----- Material supplied

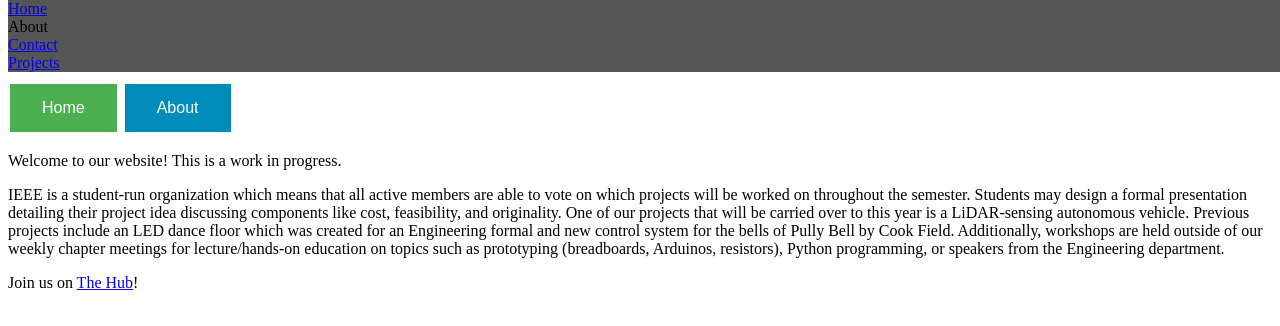
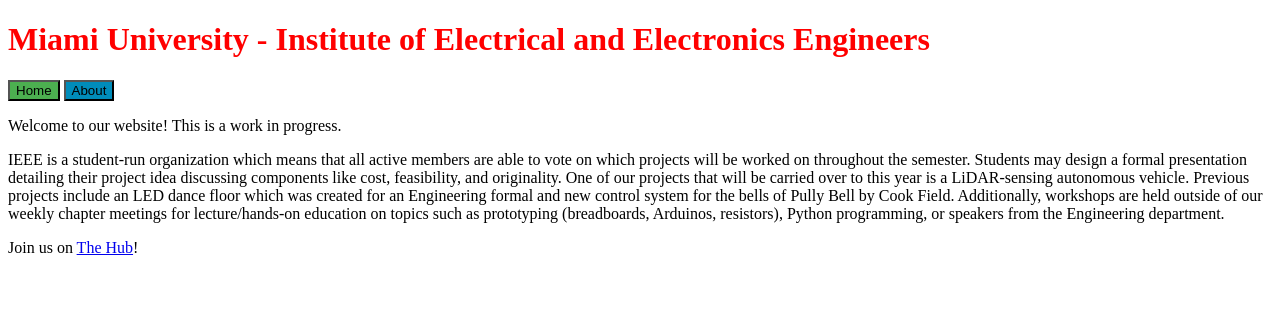
Before and after one commit to baileyhawk/IEEE-Website, a plain HTML site: page index.html in a window 1280 px wide. Drawn offline with Linux system fonts and the light colour scheme.

Commit message:
Update index.html

```diff
--- a/index.html
+++ b/index.html
@@ -1,13 +1,14 @@
 <!DOCTYPE HTML>
 <html>
 <link rel="stylesheet" type="text/css" href="style.css" />
-<ul id="navBar">
+
+<style>
+  <ul id="navBar">
   <li><a href="#top">Home</a></li>
   <li><a>About</a></li>
   <li><a href="#contact">Contact</a></li>
   <li><a href="#projects">Projects</a></li>
 </ul>
-<style>
 .button {
   border: none;
   color: white;
```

----------

Task prompt>
Each line that contains "index" is to be copied from the listing above.

Result>
Before and after one commit to baileyhawk/IEEE-Website, a plain HTML site: page index.html in a window 1280 px wide. Drawn offline with Linux system fonts and the light colour scheme.
Update index.html
--- a/index.html
+++ b/index.html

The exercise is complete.